  • It became popular with the British Army in India, and in the Puna in the mid-1870s the first rules were drawn up.

  • It became an Olympic sport in 1992, badminton’s two main international events were the Thomas Cup, the equivalent competition for women.


  • The singles court is not as wide as that used for doubles, but in singles the service courts are longer, stretching all the way to the back boundary lines.

  • A standard badminton court is 44 feet long and 20 feet wide. The narrower singles court is marked out inside the doubles court.

  • It is similar game to tennis, with serving areas marked out. There is 14-feet-high net across the court.


  • Badminton is played with a racquet and shuttlecock.
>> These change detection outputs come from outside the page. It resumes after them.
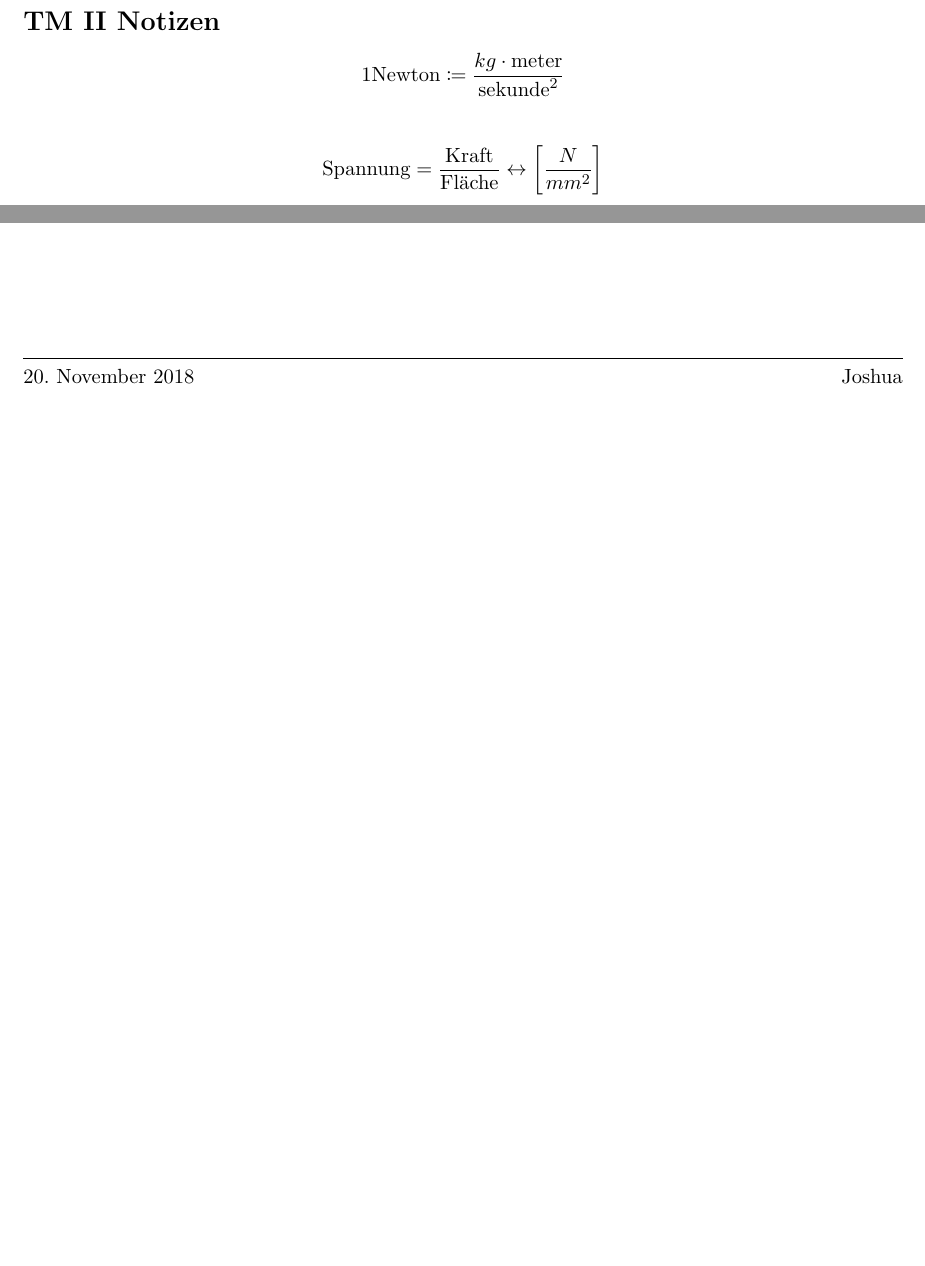
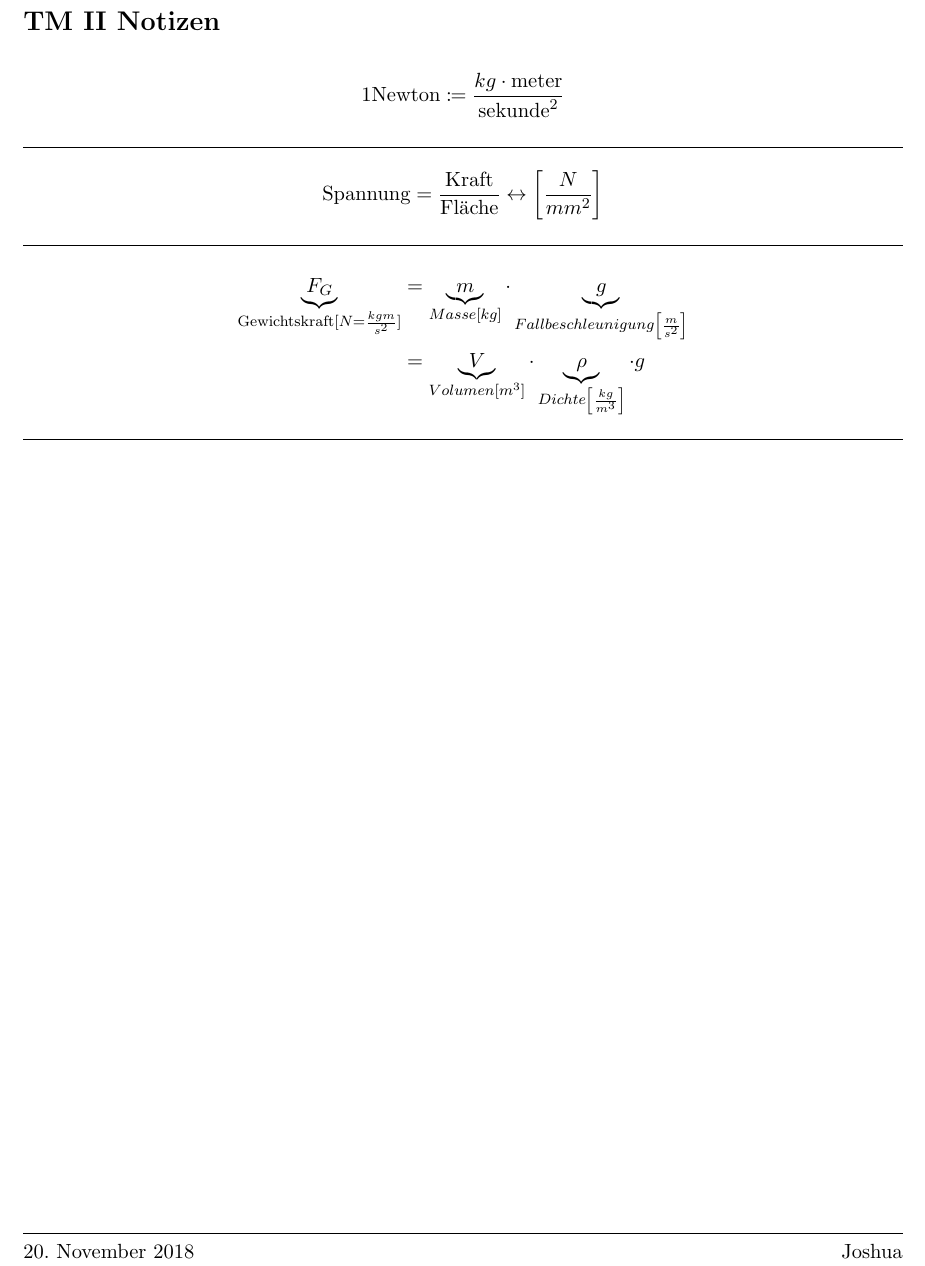
Before and after one commit to joshinils/tm2, a LaTeX document (tm2notes.tex): two parts of the page before the commit and part of the page after it, the two joined at a grey line, cut so that both start at the same text, the shorter picture padded with empty space. Compiled offline with pdfLaTeX.

Commit message:
gewichtskraft

```diff
--- a/tm2notes.tex
+++ b/tm2notes.tex
@@ -94,12 +94,18 @@
 \begin{document}
 	\pagestyle{fancy}
 \section*{\ueberschrift}
-	\[
+	\begin{align*}
 		1 \text{Newton} \coloneqq \frac{kg \cdot \text{meter}}{\text{sekunde}^2}
-	\]
-	\linebreak
-	\[
+	\end{align*}
+	\hrulefill
+	\begin{align*}
 		\text{Spannung} = \frac{\text{Kraft}}{\text{Fläche}} \leftrightarrow \left[\frac{N}{mm^2}\right]
-	\]
+	\end{align*}
+	\hrulefill
+	\begin{align*}
+		\underbrace{F_G}_{\text{Gewichtskraft} [N = \frac{kg m}{s^2}]} &= \underbrace{m}_{Masse\left[kg\right]} \cdot \underbrace{g}_{Fallbeschleunigung \left[\frac{m}{s^2}\right]} \\
+		&= \underbrace{V}_{Volumen\left[m^3\right]} \cdot \underbrace{\rho}_{Dichte\left[\frac{kg}{m^3}\right]} \cdot g
+	\end{align*}
+	\hrulefill
 
 \end{document}
```
Also changed, not shown: tm2notes.pdf.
The racquet has a much smaller hitting area than a tennis racquet and is very light.

  • The shuttlecock is even lighter: the base weighs just 3 grams.


  • The first to win two out of three games wins the match. In each game the winner is the first to 15 points (11 points in women’s singles). Points can only be won by the serving side. If a series of shots is won a point is scored and the server keeps serve until a point is lost. Then the opposition takes over.

  • In doubles the serve moves to your partner at the first point lost; if they lose a point it moves to the opposition. If the game is close and the score becomes 13-13 a device called ‘setting’ is used. This is a decision by the non-server either to play through to the first to reach 15 points, or ‘set’ and play a further five points through to 18. This also applies if the score reaches 14-14 but only three points can be added here.


  • Malaysia, Indonesia, China and latterly South Korea have dominated world badminton.

  • In 1922 South Korean Park Joo-Bong, born in 1964, won the doubles title at the Olympics with his partner Kim Moon-Soo. This was the culmination of Park Joo-Bong winning a record number of world titles from 1985 through to 1991 in men’s and mixed doubles.


  • It was to be a fine pairing. On 4 August 1992, Susi Susanti won the first ever Olympic gold for Indonesia in the women’s badminton singles at Barcelona. Her future husband, Allan Budi, won the men’s singles gold.

  • The British badminton player Sir George Thomas held 21 men’s titles, a record, between 1903 and 1928. He was the donor of the famous Thomas Cup for the sport. He proved an all-round sportsman, also representing England at tennis and … chess!

  • The Devlin family of England achieved a record 35 titles in the All-England championships between them from 1922. Judy Devlin made the achievement international when she won 29 US titles!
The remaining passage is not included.